Labor Day is the perfect time to reflect on Martin Luther King, Jr.’s words, “No work is insignificant. All labor that uplifts humanity has dignity and importance and should be undertaken with painstaking excellence.”
I’ve tried to live King’s lesson. Admittedly, at 16 I wasn’t conscious of how profound his insights were when I started my first job assisting at the bun station at my local Burger King.
That job was less about career development and more about a way for me to earn some gas money and save for college. I was paid a dime above the day’s minimum wage of $3.35. Arguably, I was overpaid. As a high-schooler, I brought few discernible skills to the position.
But the experience was incredibly valuable. I learned a little about customer service, about showing up on time and looking halfway presentable. That first job, believe it or not, set me on my way.
First jobs have had similar impacts on those I interact with every day. I work with former ice-cream scoopers, movie theater box office cashiers, lifeguards, and one-hour-photo developers. My colleagues and coworkers all took those first job experiences with them into their next job, and then their next one, and finally, to their careers today.
King’s lesson is especially timely. We live in an era when honest work and the risk-takers who create jobs – especially entry-level ones – are taking a beating.
Loud voices claiming to represent the interests of workers have advanced the dangerous idea that entry-level work is practically exploitation, that job creators don’t care about their employees, and that upward mobility is reserved for just a few.
These interests, though, are actually advancing an agenda that makes it harder to earn a living, erecting roadblocks between a job and a paycheck.
For example, voters in Arizona last year adopted a measure to phase-in a dramatic increase in the state’s mandatory hourly minimum wage.

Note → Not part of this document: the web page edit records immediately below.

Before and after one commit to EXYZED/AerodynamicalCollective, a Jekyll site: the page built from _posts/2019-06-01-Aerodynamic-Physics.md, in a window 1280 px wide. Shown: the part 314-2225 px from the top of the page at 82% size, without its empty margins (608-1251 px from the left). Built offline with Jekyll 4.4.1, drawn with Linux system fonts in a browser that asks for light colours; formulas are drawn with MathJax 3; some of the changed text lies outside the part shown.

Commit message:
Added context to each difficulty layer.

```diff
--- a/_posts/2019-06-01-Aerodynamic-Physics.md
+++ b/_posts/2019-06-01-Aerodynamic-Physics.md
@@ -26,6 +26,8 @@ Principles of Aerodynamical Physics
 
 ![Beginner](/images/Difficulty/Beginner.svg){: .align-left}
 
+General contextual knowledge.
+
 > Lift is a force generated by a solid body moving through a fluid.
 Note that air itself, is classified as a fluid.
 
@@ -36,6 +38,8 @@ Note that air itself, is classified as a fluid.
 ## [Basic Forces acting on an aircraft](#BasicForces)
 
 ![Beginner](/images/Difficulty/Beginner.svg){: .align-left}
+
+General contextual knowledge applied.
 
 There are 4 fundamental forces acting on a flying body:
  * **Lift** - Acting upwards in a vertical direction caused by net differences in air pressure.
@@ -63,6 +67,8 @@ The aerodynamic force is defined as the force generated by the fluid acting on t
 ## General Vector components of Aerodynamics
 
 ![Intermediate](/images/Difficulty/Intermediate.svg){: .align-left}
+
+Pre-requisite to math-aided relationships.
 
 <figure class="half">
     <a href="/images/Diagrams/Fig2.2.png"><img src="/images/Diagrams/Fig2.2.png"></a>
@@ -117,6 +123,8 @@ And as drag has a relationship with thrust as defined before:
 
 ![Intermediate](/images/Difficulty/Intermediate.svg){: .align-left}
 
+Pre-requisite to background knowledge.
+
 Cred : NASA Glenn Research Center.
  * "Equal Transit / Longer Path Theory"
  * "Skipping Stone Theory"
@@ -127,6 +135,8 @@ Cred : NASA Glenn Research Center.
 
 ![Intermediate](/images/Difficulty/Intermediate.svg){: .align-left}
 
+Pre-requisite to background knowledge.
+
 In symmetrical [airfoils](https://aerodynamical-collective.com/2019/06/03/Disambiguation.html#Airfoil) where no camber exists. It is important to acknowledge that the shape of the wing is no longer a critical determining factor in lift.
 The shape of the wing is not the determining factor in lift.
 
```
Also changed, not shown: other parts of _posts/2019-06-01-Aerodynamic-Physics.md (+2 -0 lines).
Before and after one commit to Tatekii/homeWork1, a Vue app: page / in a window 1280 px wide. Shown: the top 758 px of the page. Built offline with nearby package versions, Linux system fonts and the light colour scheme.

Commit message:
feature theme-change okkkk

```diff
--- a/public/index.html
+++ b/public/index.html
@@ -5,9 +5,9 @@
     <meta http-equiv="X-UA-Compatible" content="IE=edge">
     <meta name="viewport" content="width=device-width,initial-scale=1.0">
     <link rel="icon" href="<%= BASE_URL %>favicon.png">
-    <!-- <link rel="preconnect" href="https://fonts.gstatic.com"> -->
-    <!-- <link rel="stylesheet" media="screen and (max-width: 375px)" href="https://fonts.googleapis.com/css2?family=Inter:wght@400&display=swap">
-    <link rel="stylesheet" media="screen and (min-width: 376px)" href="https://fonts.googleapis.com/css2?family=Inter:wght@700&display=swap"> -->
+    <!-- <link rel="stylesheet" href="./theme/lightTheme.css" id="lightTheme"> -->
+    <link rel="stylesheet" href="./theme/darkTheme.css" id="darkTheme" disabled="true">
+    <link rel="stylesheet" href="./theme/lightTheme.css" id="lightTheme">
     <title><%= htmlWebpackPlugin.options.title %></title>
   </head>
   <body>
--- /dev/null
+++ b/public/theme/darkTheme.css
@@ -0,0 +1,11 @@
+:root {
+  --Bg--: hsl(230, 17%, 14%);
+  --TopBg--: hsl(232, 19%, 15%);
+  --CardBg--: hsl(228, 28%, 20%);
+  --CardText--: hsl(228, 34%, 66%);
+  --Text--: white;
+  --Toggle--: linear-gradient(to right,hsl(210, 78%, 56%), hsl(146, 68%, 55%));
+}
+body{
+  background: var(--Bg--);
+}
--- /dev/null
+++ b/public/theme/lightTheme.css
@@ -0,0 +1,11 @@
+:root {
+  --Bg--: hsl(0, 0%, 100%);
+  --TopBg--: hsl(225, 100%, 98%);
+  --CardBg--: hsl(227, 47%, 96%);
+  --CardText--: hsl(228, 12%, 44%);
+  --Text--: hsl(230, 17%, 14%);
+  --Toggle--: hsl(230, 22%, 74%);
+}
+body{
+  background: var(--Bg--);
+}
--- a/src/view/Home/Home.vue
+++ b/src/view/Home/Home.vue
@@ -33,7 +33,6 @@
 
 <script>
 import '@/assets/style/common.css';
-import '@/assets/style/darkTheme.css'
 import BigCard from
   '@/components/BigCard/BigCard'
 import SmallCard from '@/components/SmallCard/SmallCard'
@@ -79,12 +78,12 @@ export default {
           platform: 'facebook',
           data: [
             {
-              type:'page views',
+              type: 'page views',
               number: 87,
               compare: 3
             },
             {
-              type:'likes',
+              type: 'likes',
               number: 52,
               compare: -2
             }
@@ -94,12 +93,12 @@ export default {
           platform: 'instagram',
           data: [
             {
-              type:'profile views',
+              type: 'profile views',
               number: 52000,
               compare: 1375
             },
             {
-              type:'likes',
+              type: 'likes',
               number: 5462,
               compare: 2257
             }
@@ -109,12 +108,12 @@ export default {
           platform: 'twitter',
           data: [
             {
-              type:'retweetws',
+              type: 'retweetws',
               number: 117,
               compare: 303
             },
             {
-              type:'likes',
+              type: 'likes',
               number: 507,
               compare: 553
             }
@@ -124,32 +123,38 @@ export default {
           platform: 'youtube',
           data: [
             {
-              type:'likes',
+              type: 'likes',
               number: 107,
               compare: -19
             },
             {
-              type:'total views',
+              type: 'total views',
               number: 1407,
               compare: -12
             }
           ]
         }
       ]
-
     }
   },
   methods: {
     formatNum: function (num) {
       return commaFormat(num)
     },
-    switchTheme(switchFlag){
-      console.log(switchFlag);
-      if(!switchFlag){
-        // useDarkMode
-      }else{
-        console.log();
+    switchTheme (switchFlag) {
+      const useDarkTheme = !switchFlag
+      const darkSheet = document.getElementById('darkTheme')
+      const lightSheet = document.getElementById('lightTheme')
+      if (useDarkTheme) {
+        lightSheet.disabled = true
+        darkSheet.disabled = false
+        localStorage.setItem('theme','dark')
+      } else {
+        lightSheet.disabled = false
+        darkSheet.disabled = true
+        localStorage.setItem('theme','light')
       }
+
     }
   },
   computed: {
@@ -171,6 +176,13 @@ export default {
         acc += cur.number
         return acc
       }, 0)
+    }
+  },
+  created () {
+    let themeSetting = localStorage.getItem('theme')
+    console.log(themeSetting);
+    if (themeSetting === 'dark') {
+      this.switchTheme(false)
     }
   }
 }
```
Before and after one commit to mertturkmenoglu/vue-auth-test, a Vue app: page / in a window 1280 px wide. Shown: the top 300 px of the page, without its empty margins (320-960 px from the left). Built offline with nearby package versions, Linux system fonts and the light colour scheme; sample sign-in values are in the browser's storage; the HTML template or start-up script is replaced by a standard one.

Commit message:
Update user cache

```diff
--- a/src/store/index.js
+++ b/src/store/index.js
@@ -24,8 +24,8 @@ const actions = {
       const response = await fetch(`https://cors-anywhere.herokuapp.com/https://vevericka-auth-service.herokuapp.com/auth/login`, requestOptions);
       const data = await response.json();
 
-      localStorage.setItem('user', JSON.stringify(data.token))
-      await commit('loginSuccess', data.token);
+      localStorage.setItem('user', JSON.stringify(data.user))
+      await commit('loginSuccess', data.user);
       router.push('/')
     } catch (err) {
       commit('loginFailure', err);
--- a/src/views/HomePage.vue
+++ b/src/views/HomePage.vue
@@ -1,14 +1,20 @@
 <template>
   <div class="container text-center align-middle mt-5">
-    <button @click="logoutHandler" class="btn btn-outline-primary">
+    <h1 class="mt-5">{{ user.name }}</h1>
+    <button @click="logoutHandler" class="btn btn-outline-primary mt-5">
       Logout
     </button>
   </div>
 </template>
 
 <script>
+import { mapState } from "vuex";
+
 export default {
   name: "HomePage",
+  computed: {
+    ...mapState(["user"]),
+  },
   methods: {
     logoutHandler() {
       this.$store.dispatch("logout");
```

Voters in Flagstaff went even further, opting for a $15 minimum wage.
The same statewide initiative, Proposition 206, included a component that required employers to provide paid time off to employees.
Such laws aren’t the path to economic security, though. They just make hiring more expensive and more difficult.
Employers can’t take a risk on an enthusiastic young person with little to no experience trying to grab that first rung on the career ladder, or someone trying to land a job after a long absence from work life. Job creators, rather than investing in new hires, have to divert resources to higher payroll costs and employees on leave.
Proponents of such mandates will argue that they possess more enlightened sensibilities and care for the working poor and those at the margins of society.
But there’s nothing caring about artificially pricing a first-time job-seeker out of the labor market, or accelerating the replacement of entry-level job functions with robots because teenage workers are too expensive. There’s nothing enlightened about making it harder for a single parent trying to reenter the workforce and earn a living.
The same crowd that calls for a higher minimum wage will also point to growing income equality or high CEO pay among the Fortune 500 as justification for new mandates on employers.
They ignore, however, the harm they do to an entrepreneur whose small business can’t grow because labor costs have made expansion impossible.
There are more examples. So-called joint-employer rules that place the same legal liabilities on small franchisees as corporate parents, regulations requiring businesses to facilitate union organizing, and the expansion of overtime pay mandates all make job creation more difficult.
But this is about much more than stifling the expansion of the GDP or sending economists’ charts and graphs in the wrong direction.
When we make hiring harder, we snuff out opportunity, and we make the dignity that comes with all types of work harder to achieve.